Footnote 1: According to an article published in the Danish newspaper Politiken, our outer ears or pinnae, to compensate for progressive hearing loss due to aging, continue to grow—by about 2.2mm per year—to increase their ability to pick up and reflect soundwaves into the ear canals.

Bluejimbop's picture

Thanks for this nice essay. I was lucky enough to experience what you describe as "our hobby's loftiest prize" just last night. GF gave me Joni's "Love Has Many Faces" for Christmas and last night Disc 3 was up. I've heard "Just Like This Train" a million times on every conceivable device but to hear it on "the good stereo" was to hear John Guerin's wonderful drumming as if for the first time.

Osgood Crinkly III's picture

Nothing a good enema won't fix.

audiolab's picture

I find the opposite,that I have to overdose on hi-fi. Play all those recordings to death that we use to evaluate our own systems. Then eventually one day you will put on something that you WANT to listen to and enjoyment is immediate.

lo fi's picture

Audiophiles will seek a second opinion though because they must.

dalethorn's picture

Why hi-fi matters: Driving today and listening to a radio program with a guest call-in, the guest's voice was indistinct due to a poor quality microphone and the expected limited bandwidth of telephone systems. If even a rudimentary form of high fidelity were mandated by broadcasters, telecos, etc., we could have intelligible voice communications across the board.

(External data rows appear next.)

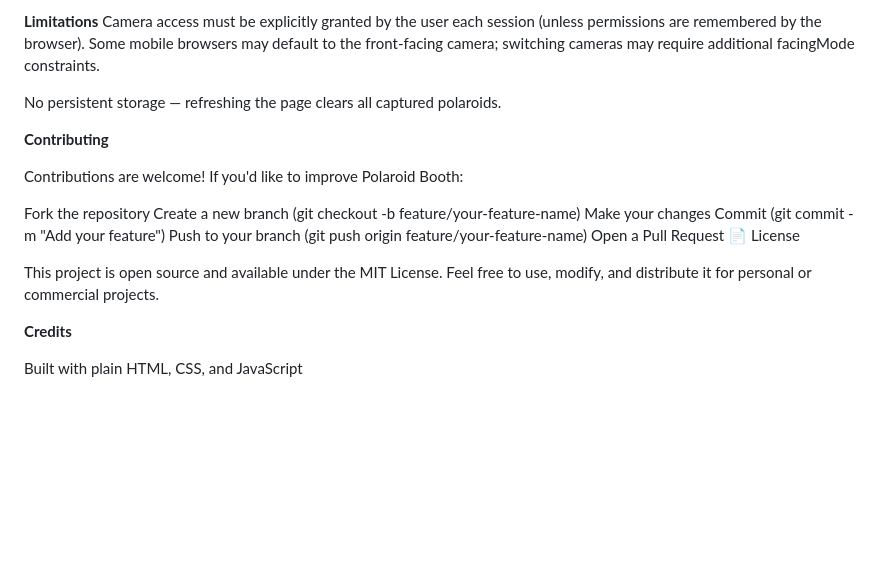
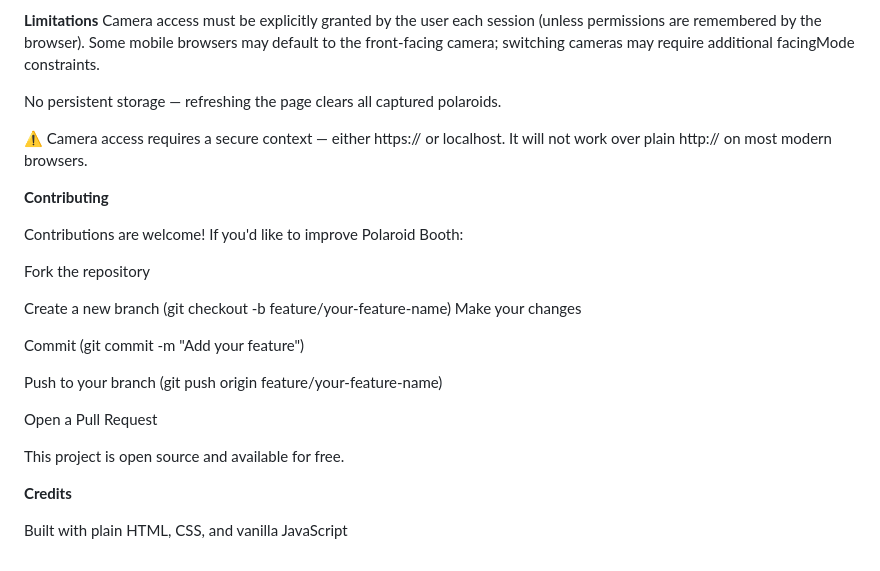
Before and after one commit to Aaminanad/Polaroid-Booth, a Markdown page: README.md, the part around one of its changes. GitHub-like rendering; blank space fills up the shorter version.

```diff
--- a/README.md
+++ b/README.md
@@ -150,20 +85,29 @@ Some mobile browsers may default to the front-facing camera; switching cameras m
 No persistent storage — refreshing the page clears all captured polaroids.
 
 
+⚠️ Camera access requires a secure context — either https:// or localhost. It will not work over plain http:// on most modern browsers.
+
+
+
 **Contributing**
 
 Contributions are welcome! If you'd like to improve Polaroid Booth:
 
 Fork the repository
+
 Create a new branch (git checkout -b feature/your-feature-name)
 Make your changes
+
 Commit (git commit -m "Add your feature")
-Push to your branch (git push origin feature/your-feature-name)
+
+Push to your branch
+(git push origin feature/your-feature-name)
+
 Open a Pull Request
-📄 License
 
-This project is open source and available under the MIT License. Feel free to use, modify, and distribute it for personal or commercial projects.
+
+This project is open source and available for free.
 
 **Credits**
 
-Built with plain HTML, CSS, and JavaScript
+Built with plain HTML, CSS, and vanilla JavaScript
```
Also changed, not shown: other parts of README.md (+13 -78 lines).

It was painful trying to make out the words, realizing that it wasn't merely a case of a broken link in the signal chain, the problem was widespread acceptance of inferior technology at all levels that wasn't dictated by significant cost reductions.